» **Work request**: Go through the entries below and copy every line that holds the word "暑期实习".

» **Entries shown**:
◇ ◇ ◇ ◇

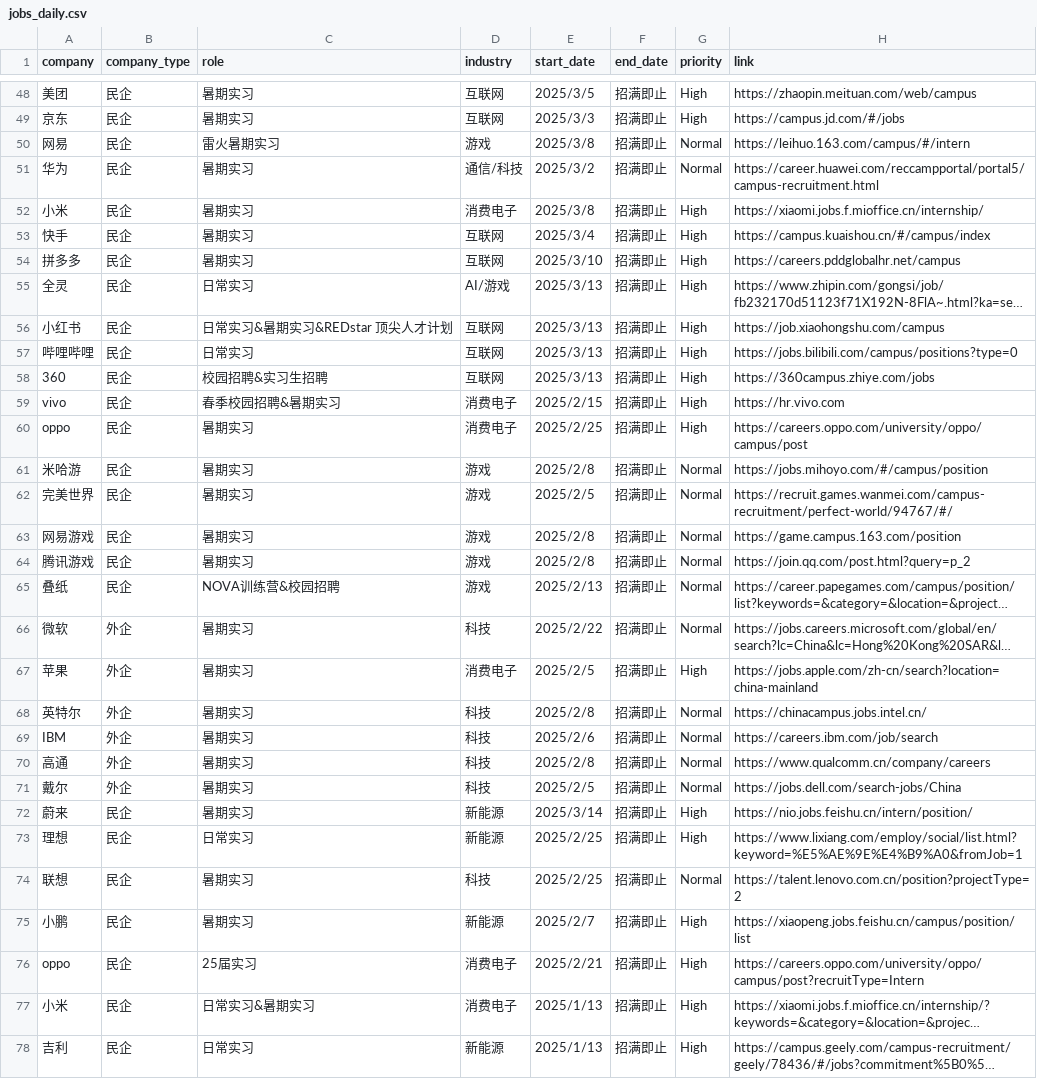
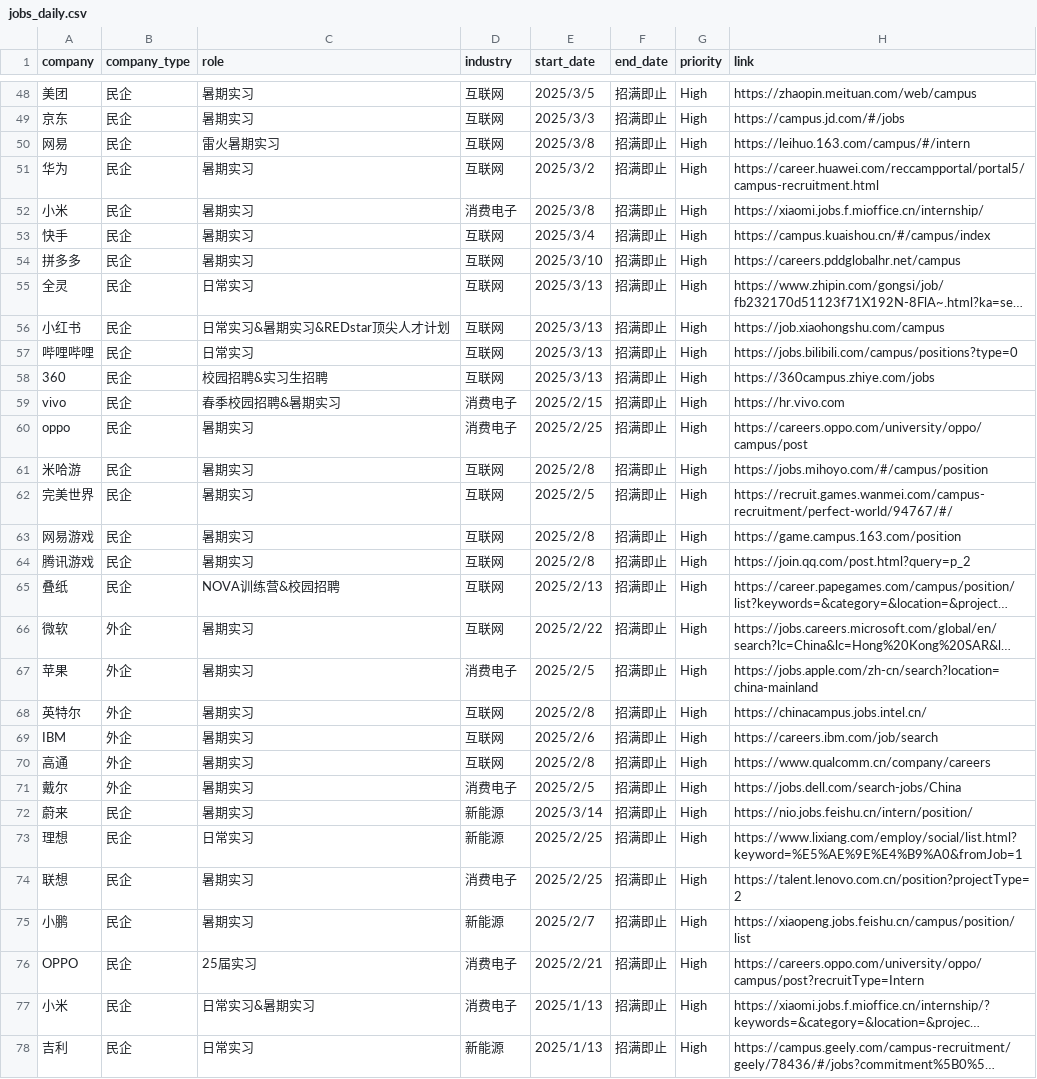
Before and after one commit to renlin414/job-scraper-dashboard, a CSV file: jobs_daily.csv, drawn as a sheet; only a part is shown, gaps mark what is left out; long unchanged cells end in …; the diff covers the shown part only; the diff names each change by its address in the sheet, - before the commit and + after, or states it on an @@ line.

```diff
--- a/jobs_daily.csv
+++ b/jobs_daily.csv
-D50 (industry): 游戏
+D50 (industry): 互联网
-G50:G51 (priority): Normal
+G50:G51 (priority): High
-D51 (industry): 通信/科技
+D51 (industry): 互联网
-D55 (industry): AI/游戏
+D55 (industry): 互联网
-C56 (role): 日常实习&暑期实习&REDstar 顶尖人才计划
+C56 (role): 日常实习&暑期实习&REDstar顶尖人才计划
-D61:D65 (industry): 游戏
+D61:D65 (industry): 互联网
-G61:G66 (priority): Normal
+G61:G66 (priority): High
-D66 (industry): 科技
+D66 (industry): 互联网
-D68:D70 (industry): 科技
+D68:D70 (industry): 互联网
-G68:G71 (priority): Normal
+G68:G71 (priority): High
-D71 (industry): 科技
+D71 (industry): 消费电子
-D74 (industry): 科技
+D74 (industry): 消费电子
-G74 (priority): Normal
+G74 (priority): High
-A76 (company): oppo
+A76 (company): OPPO
```
Also changed, not shown: 51 edited cells elsewhere in this file.
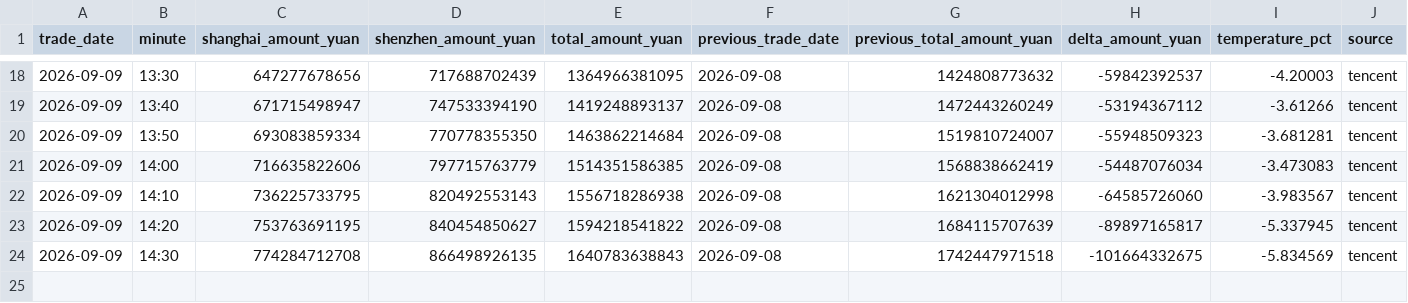
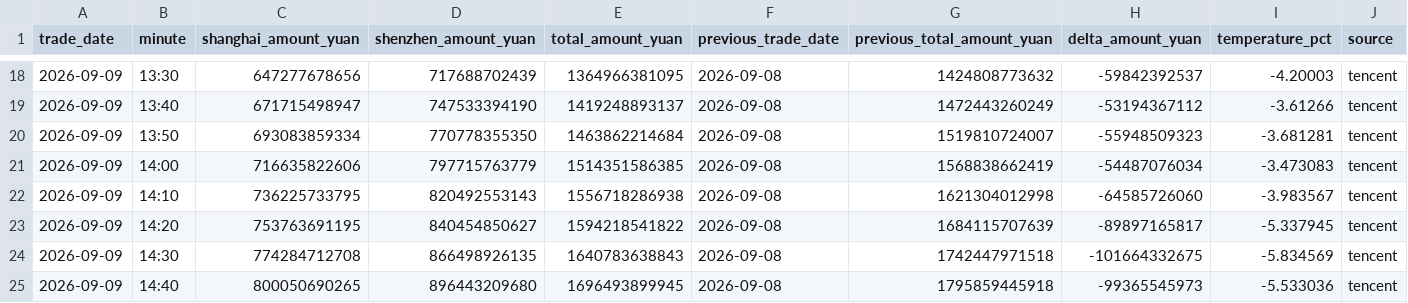
Before and after one commit to huyuyua/myfirstproject, a CSV file: docs/history/2026/2026-09-09.csv, drawn as a sheet; only a part is shown, gaps mark what is left out; rows hold the shown columns only; the diff names each change by its address in the sheet, - before the commit and + after, or states it on an @@ line.

```diff
--- a/docs/history/2026/2026-09-09.csv
+++ b/docs/history/2026/2026-09-09.csv
+row 25: 2026-09-09 | 14:40 | 800050690265 | 896443209680 | 1696493899945 | 2026-09-08 | 1795859445918 | -99365545973 | -5.533036 | tencent
```
Also changed, not shown: 4 other files.
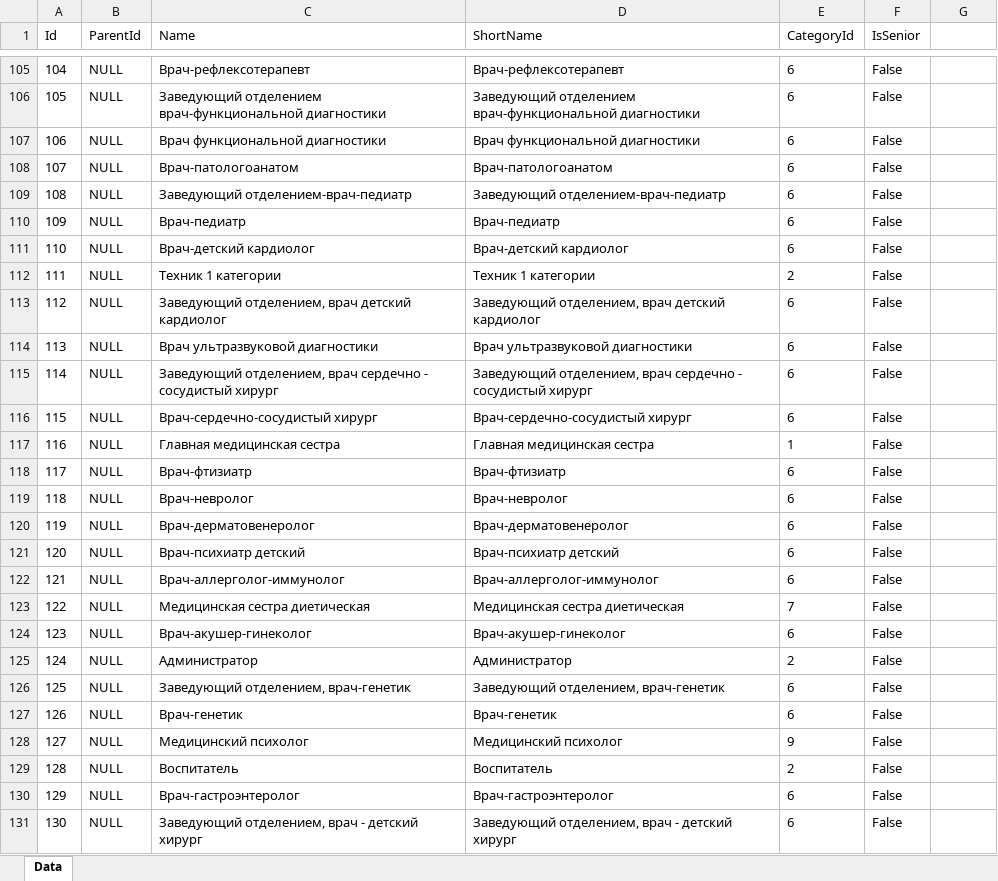
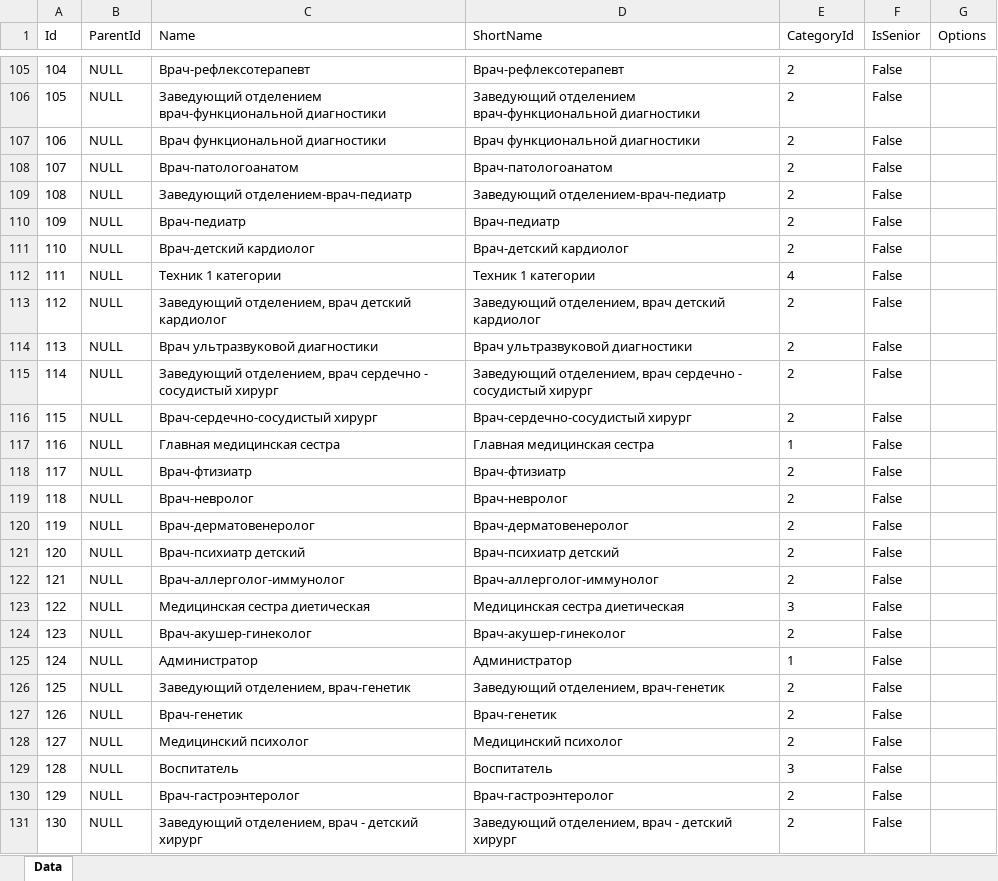
Before and after one commit to Demarsch/ChildCare, an Excel workbook: DatabaseUpdate/ExcelFiles/Staffs.xlsx, sheet Data, drawn as a sheet; only a part is shown, gaps mark what is left out; values as stored, in another font and other column widths than the file's, no borders; the diff covers the shown part only; the diff names each change by its address in the sheet, - before the commit and + after, or states it on an @@ line.

```diff
--- a/DatabaseUpdate/ExcelFiles/Staffs.xlsx (sheet Data)
+++ b/DatabaseUpdate/ExcelFiles/Staffs.xlsx (sheet Data)
-G1: (empty)
+G1: Options
-E105:E111 (CategoryId): 6
+E105:E111 (CategoryId): 2
-E112 (CategoryId): 2
+E112 (CategoryId): 4
-E113:E116 (CategoryId): 6
+E113:E116 (CategoryId): 2
-E118:E122 (CategoryId): 6
+E118:E122 (CategoryId): 2
-E123 (CategoryId): 7
+E123 (CategoryId): 3
-E124 (CategoryId): 6
+E124 (CategoryId): 2
-E125 (CategoryId): 2
+E125 (CategoryId): 1
-E126:E127 (CategoryId): 6
+E126:E127 (CategoryId): 2
-E128 (CategoryId): 9
+E128 (CategoryId): 2
-E129 (CategoryId): 2
+E129 (CategoryId): 3
-E130:E131 (CategoryId): 6
+E130:E131 (CategoryId): 2
```
Also changed, not shown: 1 removed row and 109 edited cells elsewhere in this sheet, DatabaseUpdate/ExcelFiles/DBSettings.xlsx, DatabaseUpdate/ExcelFiles/Persons.xlsx, 32 other files.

◇ ◇ ◇ ◇

» **Final answer**:
-C56 (role): 日常实习&暑期实习&REDstar 顶尖人才计划
+C56 (role): 日常实习&暑期实习&REDstar顶尖人才计划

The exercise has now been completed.